I could be considered an international student (though SFE considers me to be a home student) because I moved from abroad to go to uni. In my flat were two Cypriot twins who never talked to us. They actually used to leave notes on the kitchen table to complain about things rather than talk to us, which I personally just found unbearably rude. Their English was fine, one of them was actually studying English and the other Biochemistry. To get into uni you have to take an English test anyway, so it's actually hard to be bad at English and still manage to take a test (including conversational/oral skills) and do well enough.
They didn't stay in their rooms all the time (when they did it you could tell because they had rooms next to each other and would often speak loudly/shout rather than go into the other person's room, and I was opposite them in the corridor), they often brought people back if they were home or went to their places... all of their friends were Greek.
Seems kind of sad to me to come here and not interact with anybody but those you could speak to at home. Though this is obviously anecdotal and doesn't mean anything, from what I've seen, it's an unfortunately accurate stereotype. It's also really difficult to just go over and start speaking to an international student when they're speaking in their native language with a group of people from their country
It's hard enough to just walk over to a group that seem to already know each other and introduce yourself, let alone when talking to them would mean that they had to speak in your language rather than their own.
That said, keeping an open mind is the best policy.

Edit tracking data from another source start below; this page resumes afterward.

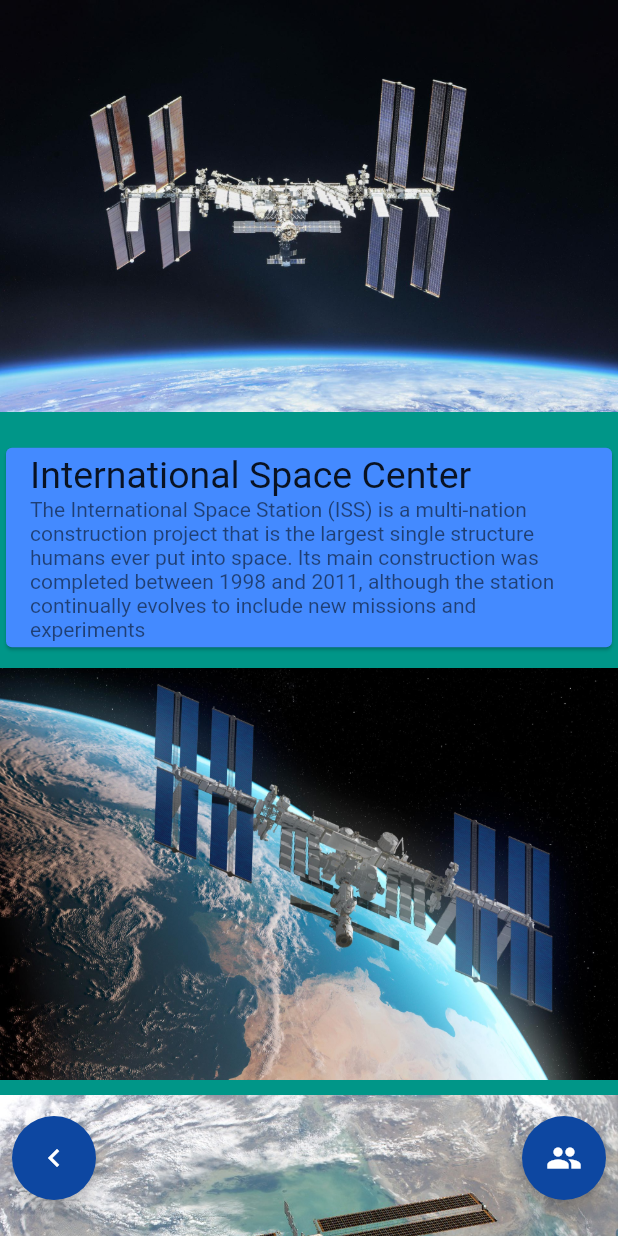
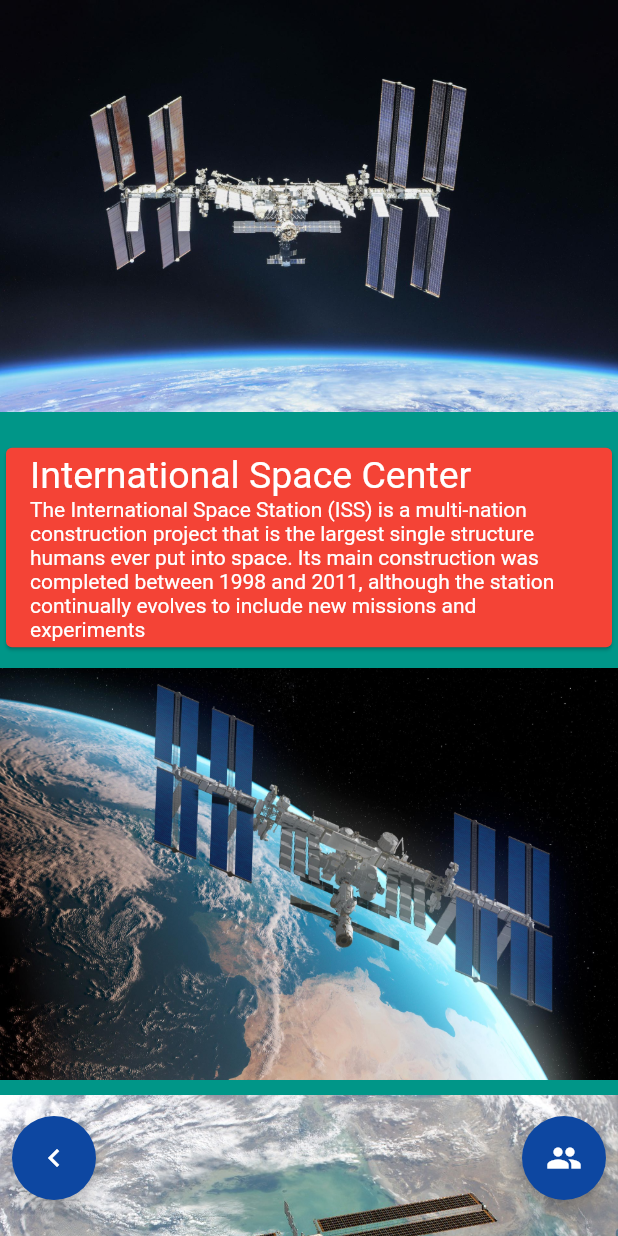
Before and after one commit to girishrajani/iss_tracker, a Flutter app: the screen it shows after launch, after a tap on "Info", on a phone screen of 412 x 824 dp. Run offline on Flutter 3.47's test engine with Material 2 defaults, Android fonts, the phone set to English and light mode, and no system bars; our stand-ins replace google_maps_flutter; network calls fail.

Commit message:
UI Changes

```diff
--- a/lib/iss.dart
+++ b/lib/iss.dart
@@ -66,13 +66,21 @@ class _ISSState extends State<ISS> {
             Container(
               width: MediaQuery.of(context).size.width,
               child: Card(
-                color: Colors.blueAccent,
+                color: Colors.red,
                 child: ListTile(
                   title: Text(
                     'International Space Center',
-                    style: TextStyle(fontSize: 25),
+                    style: TextStyle(
+                      fontSize: 25,
+                      color: Colors.white,
+                    ),
                   ),
-                  subtitle: Text(_issInfo),
+                  subtitle: Text(
+                    _issInfo,
+                    style: TextStyle(
+                      color: Colors.white,
+                    ),
+                  ),
                 ),
               ),
             ),
--- a/lib/main.dart
+++ b/lib/main.dart
@@ -68,18 +68,18 @@ class _IssTrackerState extends State<IssTracker> {
   @override
   Widget build(BuildContext context) {
     return Scaffold(
-      body: GoogleMap(
-        markers: Set.of((marker != null) ? [marker] : []),
-        onMapCreated: (GoogleMapController controller) {
-          _controller = controller;
-        },
-        zoomControlsEnabled: false,
-        mapType: MapType.satellite,
-        initialCameraPosition: CameraPosition(
-          target: const LatLng(0, 0),
-          zoom: 2,
-        ),
-      ),
+      // body: GoogleMap(
+      //   markers: Set.of((marker != null) ? [marker] : []),
+      //   onMapCreated: (GoogleMapController controller) {
+      //     _controller = controller;
+      //   },
+      //   zoomControlsEnabled: false,
+      //   mapType: MapType.satellite,
+      //   initialCameraPosition: CameraPosition(
+      //     target: const LatLng(0, 0),
+      //     zoom: 2,
+      //   ),
+      // ),
       floatingActionButton: Padding(
         padding: const EdgeInsets.all(8.0),
         child: Row(
```
Also changed, not shown: lib/people.dart (+5 -5 lines).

I wouldn't want to have it in my head that all International students are like this, espeically seeing as personally I'd find it really interesting to speak to people from other places and would like to have more International friends.